● Normal gifts that come from your income rather than savings, which don’t reduce your standard of living
● Money which assists with living costs for another person, like a child under the age of 18 or someone elderly
● Political or charitable donations
● Wedding (or civil ceremony) gifts valued at £1,000 per person, £2,500 per grandchild, and £5,000 per child.
Depending on your circumstances, these may all seem relatively small fry, so you will be pleased to know that there is a more comprehensive option, but it does require additional planning.
The seven-year rule
It’s known as the seven-year rule, and in simple terms it is as follows:
if you survive seven years after the giving of a gift – known as a potentially exempt transfer – regardless of value, then that gift falls out of the scope of inheritance tax.
Even if you were not to survive that long, you may still pay less inheritance tax should there be liability.
The full 40% tax rate stands for the first three years after the gift and then a sliding scale is activated.
Survive three to four years and 32% is charged, four to five years and it drops to 24%, five to six years and it is 16%, and between six and seven years it is just 8%.
A key point to keep in mind is that it must be a genuine gift, given unconditionally without reservation.
An obvious example of a gift that would fail this test is if parents gave their house, or a portion of it, to their children, but continued to live in it as if it were their own.
This would not qualify as a gift, although the residence nil-rate band may come into play to prevent inheritance tax being due.
It would be wise to leave a paper trail confirming the nature of the gift and the date it was made.
As you may imagine, this can be a very effective way to lower inheritance tax liability – as long as it is properly planned and done correctly.
Special situations to be aware of
The above rules will cover the vast majority of cases. However, as with most tax planning there are a number of outlying scenarios which could positively or negatively affect your position.
We’ll touch on some of the main issues to paint a picture of what we mean, but you may wish to seek further advice if relevant to you.
One way to achieve a small reduction in the tax rate is to leave 10% or more of your estate to charity. This reduces the headline rate of inheritance tax on the remainder of the estate from 40% to 36%.

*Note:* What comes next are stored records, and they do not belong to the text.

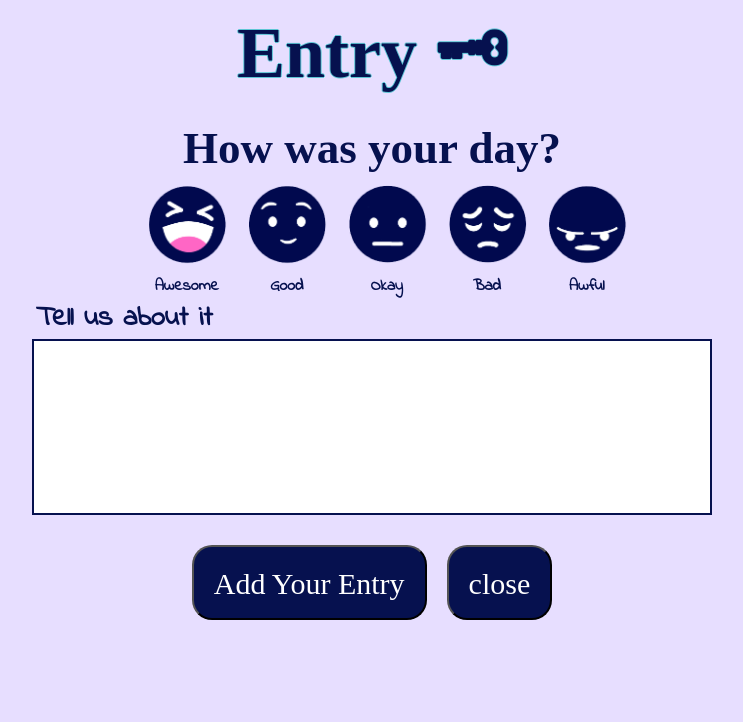
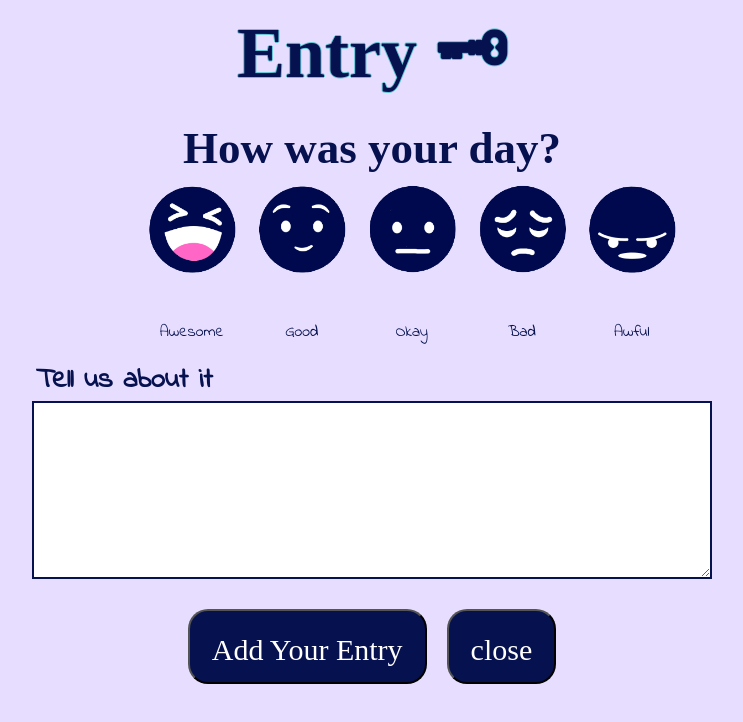
Before and after one commit to stpaloma23/dynamic-web-final-project-frontend, a React (Create React App) app: page /entry in a window 1280 px wide. Shown: the top 722 px of the page, without its empty margins (268-1011 px from the left). Built offline with nearby package versions, Linux system fonts and the light colour scheme; no server answers; a web font is replaced by a local one.

Commit message:
worked on feeling buttons

```diff
--- a/src/App.css
+++ b/src/App.css
@@ -61,7 +61,13 @@
 .login-submit-btn{
   margin-bottom: 30px;;
 }
-input {
+textarea {
+  margin-bottom: 30px;
+  width: inherit;
+  height: 30px;
+  border: #06114F 2px solid;
+}
+input{
   margin-bottom: 30px;
   width: inherit;
   height: 30px;
@@ -75,10 +81,11 @@ button {
   height: 75px;
   font-family: "Indie Flower";
   font-size: 40px;
-  padding: 20px;
+  padding: 22px;
   margin-bottom: 30px;
   border-radius: 20px;
-
+  align-self: center;
+  cursor: grab;
 }
 .login-page-contents {
   text-align: center;
@@ -103,7 +110,6 @@ button {
   display: flex;
   flex-direction: column;
   margin: 0 auto;
-  height: 100vh;
   width: 100%;
   align-items: center;
 }
@@ -118,19 +124,19 @@ button {
   justify-content: space-evenly;
 }
 .awesome {
-  background-color:#66b266;
+  background: url('../src/feelings/awesome.png');
 }
 .good {
-  background-color:#a5d46a;
+  background: url('../src/feelings/good.png');
 }
 .okay {
-  background-color:	#ffff80;
+  background:	url('../src/feelings/okay.png');
 }
 .bad {
-  background-color:	#ffc080;
+  background:	 url('../src/feelings/bad.png');
 }
 .awful {
-  background-color:#ffa080;
+  background: url('../src/feelings/awful.png');
 }
 .feelings-wrapper {
   width: 100%;
@@ -153,14 +159,26 @@ button {
   display: flex;
   flex-direction: column;
 }
-.emotion {
+.emotion-button {
   display: flex;
   flex-direction: column;
   align-items: center;
   padding-left: 10px;
   padding-right: 10px;
 }
-.emotion:hover {
+.emotion-button-visited {
+  border: #06114F solid 2px;
+  border-radius: 20px;
+}
+.emotion-button button {
+  border: 0px;
+}
+.emotion {
+  height:90px;
+  width: 90px;
+  background-size: contain;
+}
+.emotion-button:hover {
   border: #06114F solid 2px;
   border-radius: 20px;
   cursor:grab;
@@ -174,6 +192,7 @@ button {
 .blog-post {
   width: 100%;
   min-height: 170px;
+  resize: vertical;
 }
 .make-entry-button {
   font-family: Shrikhand;
@@ -208,9 +227,10 @@ header {
   display: flex;
   flex-direction: column;
   width: 30%;
-  border-right:  #06114F solid 2px;
+  border-right:  #06114F solid 3px;
   background-color: #A782EC;
   padding-left: 20px;
+  margin-right: 10px;
 }
 nav {
   display: flex;
@@ -265,7 +285,12 @@ nav a {
 }
 a {
   text-decoration: none;
+  font-weight: bold;
 }
+a:visited {
+  color:inherit;
+}
+
 button {
   background-color: #06114F;
   color: white;
@@ -276,6 +301,15 @@ button {
   margin-right: 13px;
 }
 .header-options{
-  padding: 10px;
-  border-bottom: 1px solid #06114F;
+  padding: 5px;
+  cursor: grab;
 }
+.header-options:hover {
+  background-color: #06114F;
+  color:white;
+  margin-right: 10px;
+}
+.page-contents {
+  display: flex;
+  flex-direction: column;
+}
--- a/src/components/Feelings.js
+++ b/src/components/Feelings.js
@@ -1,32 +1,48 @@
-import React from 'react';
-import awesome from "../feelings/awesome.png"
-import awful from "../feelings/awful.png"
-import bad from "../feelings/bad.png"
-import good from "../feelings/good.png"
-import okay from "../feelings/okay.png"
+import React, { useState } from 'react';
 
+function Feelings({setFeeling}){
+    const [border, setBorder] = useState(false);
+    function good() {
+        setBorder(true)
+        setFeeling("good");
+    }
+    function awesome() {
+        setBorder(true)
+        setFeeling("awesome");
+    }
+    function bad() {
+        setBorder(true)
+        setFeeling("bad");
+    }
+    function okay() {
+        setBorder(true)
+        setFeeling("okay");
+    }
+    function awful() {
+        setBorder(true)
+        setFeeling("awful");
+    }
 
-function Feelings({}){
     return (
         <div className="feelings-contents">
-            <div className='emotion'>
-                <img className='circle' src={awesome}/>
+            <div className='emotion-button' name="awesomeDay">
+                <button className={border ? "emotion-button-visited emotion awesome" : 'emotion awesome'} onClick={awesome} ></button>
                 <p>Awesome</p>
             </div>
-            <div className='emotion'>
-                <img className='circle' src={good}/>
+            <div className='emotion-button' name="goodDay">
+                <button className={border ? "emotion-button-visited emotion good" : 'emotion good'} onClick={good}></button>
                 <p>Good</p>
             </div>
-            <div className='emotion'>
-                <img className='circle' src={okay}/>
+            <div className='emotion-button' name="okayDay">
+                <button className={border ? "emotion-button-visited emotion okay" : 'emotion okay'} onClick={okay}></button>
                 <p>Okay</p>
             </div>
-            <div className='emotion'>
-                <img className='circle' src={bad}/>
+            <div className='emotion-button' name="badDay">
+                <button className={border ? "emotion-button-visited emotion bad" : 'emotion bad'} onClick={bad}></button>
                 <p>Bad</p>
             </div>
-            <div className='emotion'>
-                <img className='circle' src={awful}/>
+            <div className='emotion-button' name="awfulDay">
+                <button className={border ? "emotion-button-visited emotion awful" : 'emotion awful'} onClick={awful}></button>
                 <p>Awful</p>
             </div>
         </div>
--- a/src/components/Header.js
+++ b/src/components/Header.js
@@ -24,7 +24,7 @@ function Header({isLoggedIn, setIsLoggedIn, userInformation, setUserInformation}
         <header>
             <h1 className='logo'>Entry🗝</h1>
             <nav>
-                <p className='header-options'>Hi {displayName}</p>
+                <p>Hi {displayName}</p>
                 <div className='header-options'>
                     <FontAwesomeIcon icon={faLock} className="icons"/>
                     <a href='/home'>My Entries</a>
@@ -35,7 +35,7 @@ function Header({isLoggedIn, setIsLoggedIn, userInformation, setUserInformation}
                 </div>
                 <div className='header-options'>
                     <FontAwesomeIcon icon={faPenToSquare} className="icons"/>
-                    <a href="/entry"> Write an Entry</a>
+                    <a href="/entry">Write an Entry</a>
                 </div>
                 <div className='header-options'>
                     <FontAwesomeIcon icon={faRightFromBracket} className="icons"/>
--- a/src/pages/HowIsYourDayPage.js
+++ b/src/pages/HowIsYourDayPage.js
@@ -11,6 +11,7 @@ function HowIsYourDayPage(){
     const navigateToHomePage = () => {
         navigate('/home');
     };
+    console.log(feeling);
     return (
         <div className="page-wrapper create-entry-wrapper">
             <div className="create-entry-content-wrapper">
@@ -21,9 +22,11 @@ function HowIsYourDayPage(){
                     <div className="journal-entry-wrapper">
                         <h1>How was your day?</h1>
                         <div className="feelings-wrapper">
-                            <Feelings/>
+                            <Feelings
+                                setFeeling={setFeeling}
+                            />
                             <label htmlFor="blogPost"><h4>Tell us about it</h4></label>
-                            <input type="text" name="blogPost" className="blog-post"/>
+                            <textarea type="text" name="blogPost" className="blog-post"/>
                             <div className="submit-or-close-buttons">
                                 <button className="make-entry-button">Add Your Entry</button>
                                 <button className="close-entry-button" onClick={navigateToHomePage}>close</button>
```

Gifting to a trust is a whole other area of inheritance tax planning, and not one we will explore here. Ask us for professional advice if you wish to explore your options.
There are some job roles classified as risky, which may earn an exemption if active service causes or hastens death – armed forces and firefighting roles for instance.
Owning business assets, agricultural land that is part of a working farm or separate woodland, may be a factor which earns full or partial exemption.
Three final warnings: ensure you keep your will up to date; your situation may become more complicated if you are not domiciled in the UK; and if you own property jointly with someone who is not your spouse, do not take for granted what will happen to the property if one of you dies.
Some nasty inheritance tax liabilities could emerge with that last pearl of wisdom where they were not expected.
As you can see, looking past the headline figure of a 40% inheritance tax, there are plenty of ways in which you can eliminate or significantly reduce the liability imposed on your estate, and ultimately your loved ones.
Some require no action from you, while others require planning.
Usually, no one has to pay tax on the first £325,000 of their estate, and any of the following has the potential to add further protection:
● Leaving your estate to a spouse or civil partner
● Passing on a primary residence to children or grandchildren
● Making charitable or political donations
● Giving gifts within prescribed rules
● Other special situations.
Contact Maxine Brown, Director, to discuss your inheritance tax planning on 0161 761 5231.